Hanson, K. 1987. Minerva in the movies: Relations between philosophy and film. Persistence of Vision 5: 5 -15.
Anglophone philosophy typically associates the idea that film is a way of doing philosophy with Stanley Cavell and his coterie of disciples but perhaps the most compelling version of this doctrine is to be found in the work of someone who wasn’t even a professional philosopher, the French film critic, Alexandre Astruc (1948). Astruc’s piece, which appeared as a magazine article in 1948, is generally taken as one of the sources of the auteur theory but its aims were far deeper.
For Astruc, film was in the process of becoming a full-fledged language (and he took this very seriously); and because language is a way of conveying thoughts (rather than, say feelings), film was becoming our contemporary medium for doing philosophy. The auteur is thus a writer in this very literal sense. Philosophy is thus not like painting whic conveys feelings rather then thoughts. For Astruc, the visual aspect of film making and film experience is subordinated to the linguistic, perhaps no more relevant to what a film does than, in written works, good handwriting (or choice of font in today’s world) is relevant to what is said.
If seventeenth-century philosophers sat in their studies with their quilts and paper to record great thoughts (and Asruc has Descartes in mind), we should instead be sitting at computers editing video clips. (As I write this, confined to teaching online using audio and video files because of the COVID-19 fisaco, Astruc’s vision seems strangely prophetic. Of course, in 1948 he had not envisioned laptops and tablets. He was thinking of editing real reels of film.)
Hanson’s paper is a critique of Astruc though not a rejection of his thesis entirely: film cannot do everything philosophy does and, thus, cannot serve as a complete replacement of traditional philosophy. Hanson does not see how it can replace logic and metaphysics. (This is not a compelling argument, though: in today’s world logic is best delegated to computer science though full development of this argument will be left for another occasion; and metaphysics is more than adequately replaced by science–in fact, arguably, much of what goes as metaphysics is an embarrassment to philosophy.)
But film can do what ethics and epistemology have traditionally done, explore issues where perspectives matter. (Note, though, that the claim that perspective matters or should matter, for ethics or epistemology is itself philosophically contentious.) According to Hanson, film does some of this better than philosophy, at least analytic philosophy with its tendency to present contexts in their bare essentials.

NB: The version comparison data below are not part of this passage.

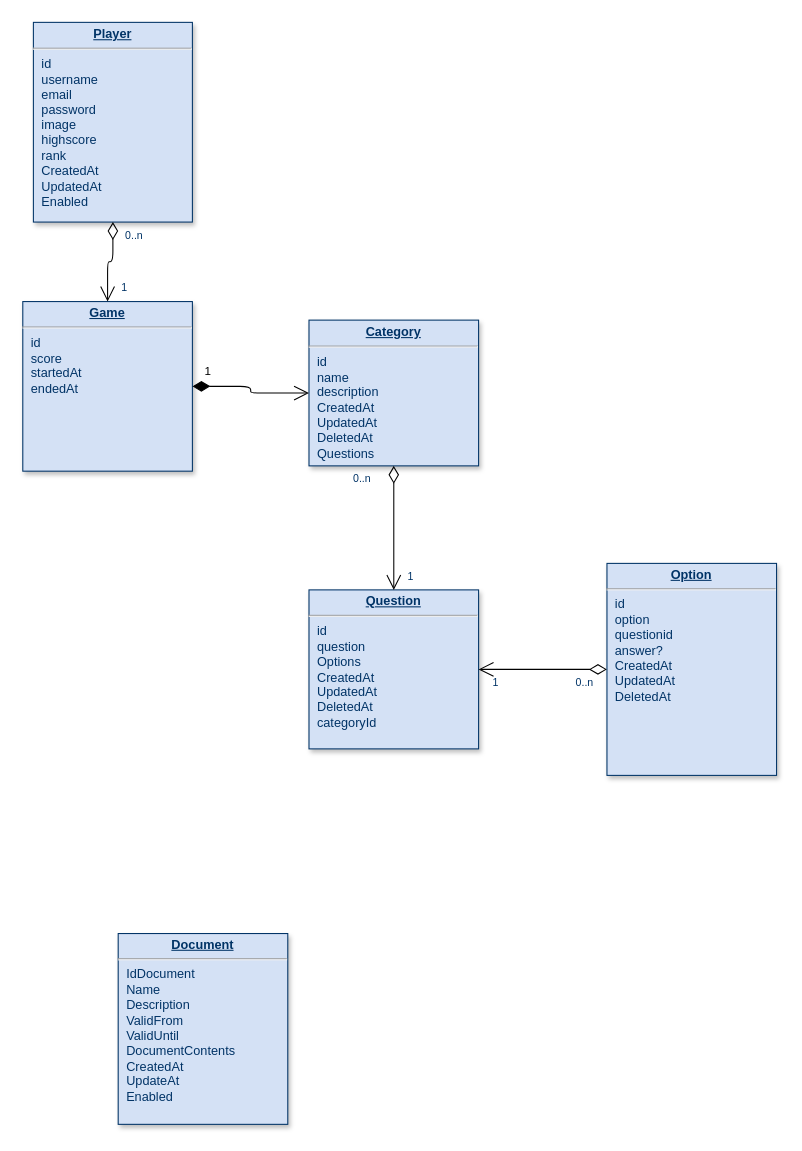
This is Quizlier-DB.drawio from TunrayoIlawole/Quizlier, a draw.io file, before an edit. Source tidied: cells renumbered, new cells numbered last; positions are measured from the earlier drawing's top-left corner, leaving out a move shared by most shapes. Both pictures are drawn from the tidied source at 106%, with x=0, y=0 at pixel (22, 22).
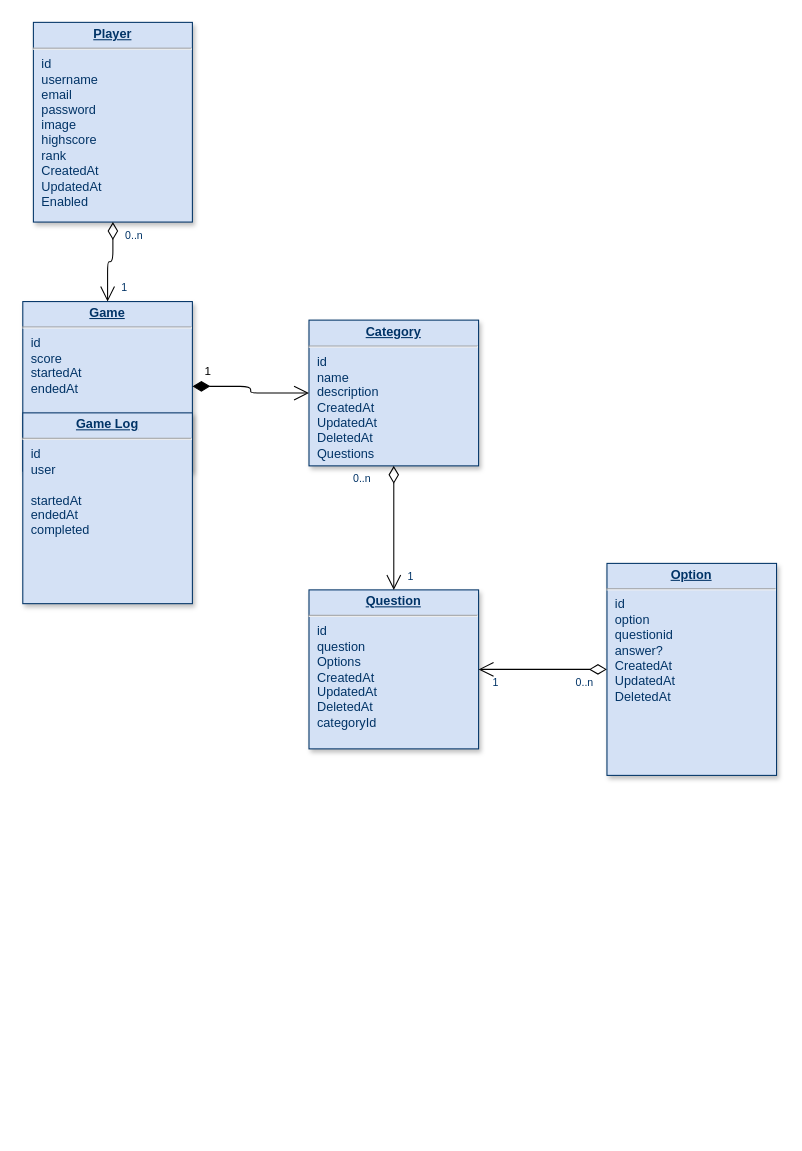
Above is the later version.

Diff of the diagram source:
```diff
@@
-    <mxCell id="6" value="&lt;p style=&quot;margin: 0px; margin-top: 4px; text-align: center; text-decoration: underline;&quot;&gt;&lt;strong&gt;Document&lt;/strong&gt;&lt;/p&gt;&lt;hr /&gt;&lt;p style=&quot;margin: 0px; margin-left: 8px;&quot;&gt;IdDocument&lt;/p&gt;&lt;p style=&quot;margin: 0px; margin-left: 8px;&quot;&gt;Name&lt;/p&gt;&lt;p style=&quot;margin: 0px; margin-left: 8px;&quot;&gt;Description&lt;/p&gt;&lt;p style=&quot;margin: 0px; margin-left: 8px;&quot;&gt;ValidFrom&lt;/p&gt;&lt;p style=&quot;margin: 0px; margin-left: 8px;&quot;&gt;ValidUntil&lt;/p&gt;&lt;p style=&quot;margin: 0px; margin-left: 8px;&quot;&gt;DocumentContents&lt;/p&gt;&lt;p style=&quot;margin: 0px; margin-left: 8px;&quot;&gt;CreatedAt&lt;/p&gt;&lt;p style=&quot;margin: 0px; margin-left: 8px;&quot;&gt;UpdateAt&lt;/p&gt;&lt;p style=&quot;margin: 0px; margin-left: 8px;&quot;&gt;Enabled&lt;/p&gt;" style="verticalAlign=top;align=left;overflow=fill;fontSize=12;fontFamily=Helvetica;html=1;strokeColor=#003366;shadow=1;fillColor=#D4E1F5;fontColor=#003366;" parent="1" vertex="1">
-      <mxGeometry x="90" y="859.2" width="160" height="180" as="geometry" />
+    <mxCell id="6" value="&lt;p style=&quot;margin: 0px; margin-top: 4px; text-align: center; text-decoration: underline;&quot;&gt;&lt;strong&gt;Game Log&lt;/strong&gt;&lt;/p&gt;&lt;hr&gt;&lt;p style=&quot;margin: 0px; margin-left: 8px;&quot;&gt;id&lt;/p&gt;&lt;p style=&quot;margin: 0px; margin-left: 8px;&quot;&gt;user&lt;/p&gt;&lt;p style=&quot;margin: 0px; margin-left: 8px;&quot;&gt;&lt;br&gt;&lt;/p&gt;&lt;p style=&quot;margin: 0px; margin-left: 8px;&quot;&gt;startedAt&lt;/p&gt;&lt;p style=&quot;margin: 0px; margin-left: 8px;&quot;&gt;endedAt&lt;/p&gt;&lt;p style=&quot;margin: 0px; margin-left: 8px;&quot;&gt;completed&lt;/p&gt;" style="verticalAlign=top;align=left;overflow=fill;fontSize=12;fontFamily=Helvetica;html=1;strokeColor=#003366;shadow=1;fillColor=#D4E1F5;fontColor=#003366;" parent="1" vertex="1">
+      <mxGeometry y="368" width="160" height="180" as="geometry" />
     </mxCell>
```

For instance, film can explicate self-deception with more insight than analytic philosophy and, perhaps even better than Sartre in his famous passage describing an instance of it.
What Hanson does reject is Astruc’s insistence that film is, or at least is becoming, a language. The issue here is more subtle than it initially appears to be. Astruc was not defending some global linguistic turn in which everything becomes a language, a move that was popular across the philosophical spectrum back in the 1930s and 1940s (and later). Rather, as we saw earlier, being a language requires a capacity to express and communicate thought. Film (and, let us as usual restrict attention to narrative films, fictional or documentary) tells stories and stories do convey thoughts. This puts film on par with novels, short stories, etc., and Astruc is on solid ground even though much more needs to be said about the implications of the ability to narrate. They may be far less conclusive than Astruc took it to be. Hanson seems to reject Astruc on film as language primarily to retain the importance of visual experience for film. While this seems appropriate, has she successfully repudiated Astruc’s basic claim about film and language. That is far from clear.
Astruc, A. 1948. Naissance d’une nouvelle avant-garde: la caméra stylo. Ecran français 144 (30 March): 5.
07 May 2020